> [WHAT TO DO]
Go over the lines below, and when one contains the word "text", copy it.

======== MATERIAL FOR THIS TASK

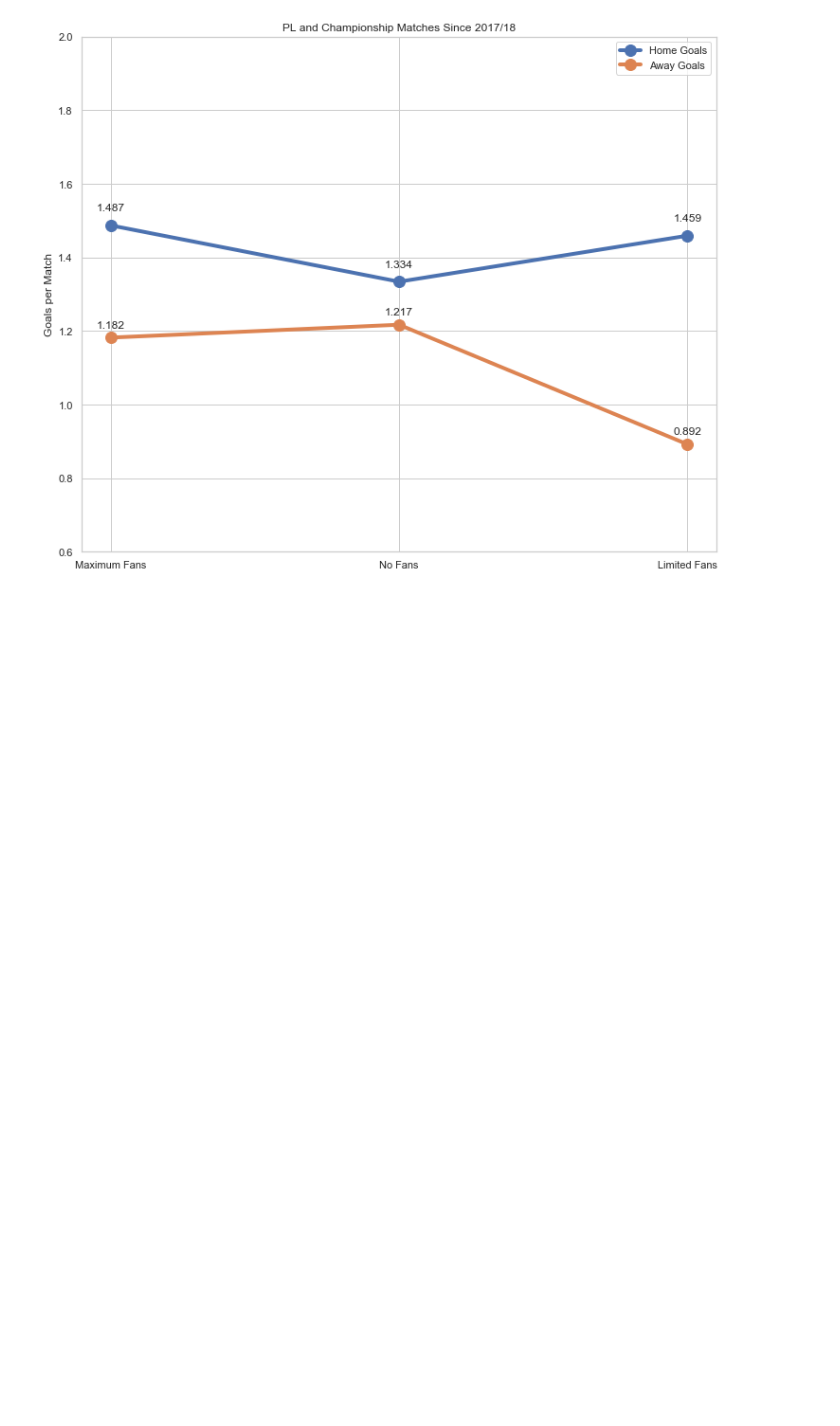
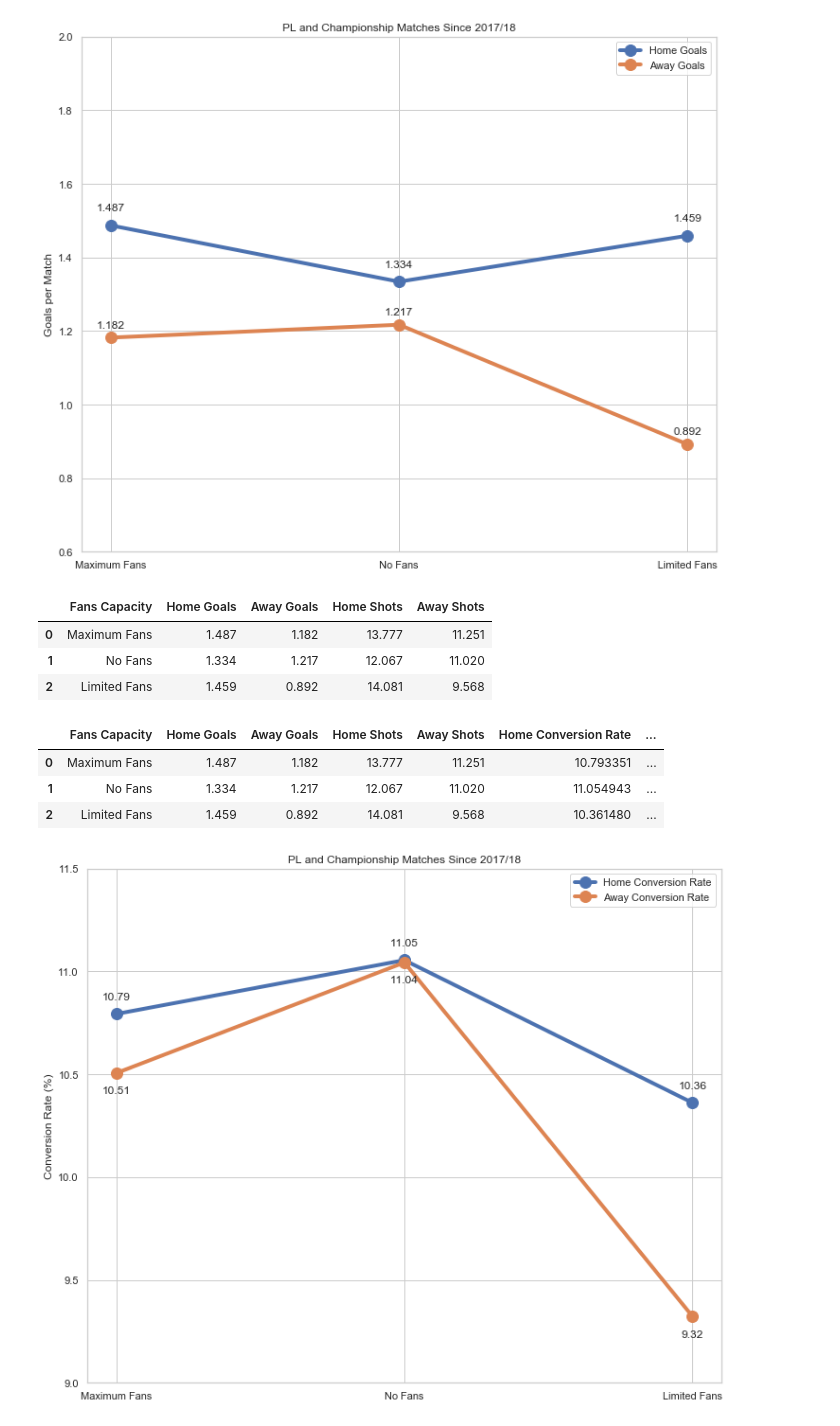
Before and after one commit to UnknowingHippo/FansBlog, a Jupyter notebook: Fans Blog Final.ipynb, the cells around one changed output. Drawn from its saved outputs; the diff is of its cells as text; code cells hidden in the pictures; blank space fills up the shorter version.

```diff
--- a/Fans Blog Final.ipynb
+++ b/Fans Blog Final.ipynb
@@ -170,3 +170,68 @@ plt.legend()
 plt.show()
 # %% [output]
 [figure]
+# %%
+#ADDITIONAL ANALYSIS
+#Build a dataframe with the relevant columns - fans capacity,home goals, away goals, home shots, away shots
+df4 = pd.DataFrame(fan_data, columns=["Fans Capacity","Home Goals","Away Goals","Home Shots","Away Shots"])
+df4
+# %% [output]
+|  | Fans Capacity | Home Goals | Away Goals | Home Shots | Away Shots |
+| 0 | Maximum Fans | 1.487 | 1.182 | 13.777 | 11.251 |
+| 1 | No Fans | 1.334 | 1.217 | 12.067 | 11.020 |
+| 2 | Limited Fans | 1.459 | 0.892 | 14.081 | 9.568 |
+# %%
+#Build columns to covert goal and shot numbers into conversion rate
+df4["Home Conversion Rate"] = (df4["Home Goals"]/df4["Home Shots"])*100
+df4["Away Conversion Rate"] = (df4["Away Goals"]/df4["Away Shots"])*100
+df4
+# %% [output]
+|  | Fans Capacity | Home Goals | Away Goals | Home Shots | Away Shots | Home Conversion Rate | ... |
+| 0 | Maximum Fans | 1.487 | 1.182 | 13.777 | 11.251 | 10.793351 | ... |
+| 1 | No Fans | 1.334 | 1.217 | 12.067 | 11.020 | 11.054943 | ... |
+| 2 | Limited Fans | 1.459 | 0.892 | 14.081 | 9.568 | 10.361480 | ... |
+# %%
+#Same plotting technique as goals
+sns.set(style="whitegrid")
+sns.set_color_codes()
+f, ax = plt.subplots(figsize=(12, 10))
+
+plt.ylim(9,11.5)
+plt.xlim(-0.1,2.1)
+plt.grid(True)
+
+plt.plot(df4["Home Conversion Rate"], marker="o", linewidth=4, markersize=12, label='Home Conversion Rate')
+plt.plot(df4["Away Conversion Rate"], marker="o", linewidth=4, markersize=12, label='Away Conversion Rate')
+
+plt.ylabel('Conversion Rate (%)')
+plt.xticks([0,1,2],["Maximum Fans","No Fans","Limited Fans"])
+ax.set(title="PL and Championship Matches Since 2017/18")
+
+x1=[0,1,2]
+y1=df4["Home Conversion Rate"]
+y2=df4["Away Conversion Rate"]
+
+for x,y in zip(x1,y1):
+
+    label = "{:.2f}".format(y)
+
+    plt.annotate(label, # this is the text
+                 (x,y), # this is the point to label
+                 textcoords="offset points", # how to position the text
+                 xytext=(0,15), # distance from text to points (x,y)
+                 ha='center') # horizontal alignment can be left, right or center
+
+for x,y in zip(x1,y2):
+
+    label = "{:.2f}".format(y)
+
+    plt.annotate(label, # this is the text
+                 (x,y), # this is the point to label
+                 textcoords="offset points", # how to position the text
+                 xytext=(0,-22), # distance from text to points (x,y)
+                 ha='center') # horizontal alignment can be left, right or center
+
+plt.legend()
+plt.show()
+# %% [output]
+[figure, added]
```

================

> [TASK RESPONSE]
Before and after one commit to UnknowingHippo/FansBlog, a Jupyter notebook: Fans Blog Final.ipynb, the cells around one changed output. Drawn from its saved outputs; the diff is of its cells as text; code cells hidden in the pictures; blank space fills up the shorter version.
+    plt.annotate(label, # this is the text
+                 textcoords="offset points", # how to position the text
+                 xytext=(0,15), # distance from text to points (x,y)
+    plt.annotate(label, # this is the text
+                 textcoords="offset points", # how to position the text
+                 xytext=(0,-22), # distance from text to points (x,y)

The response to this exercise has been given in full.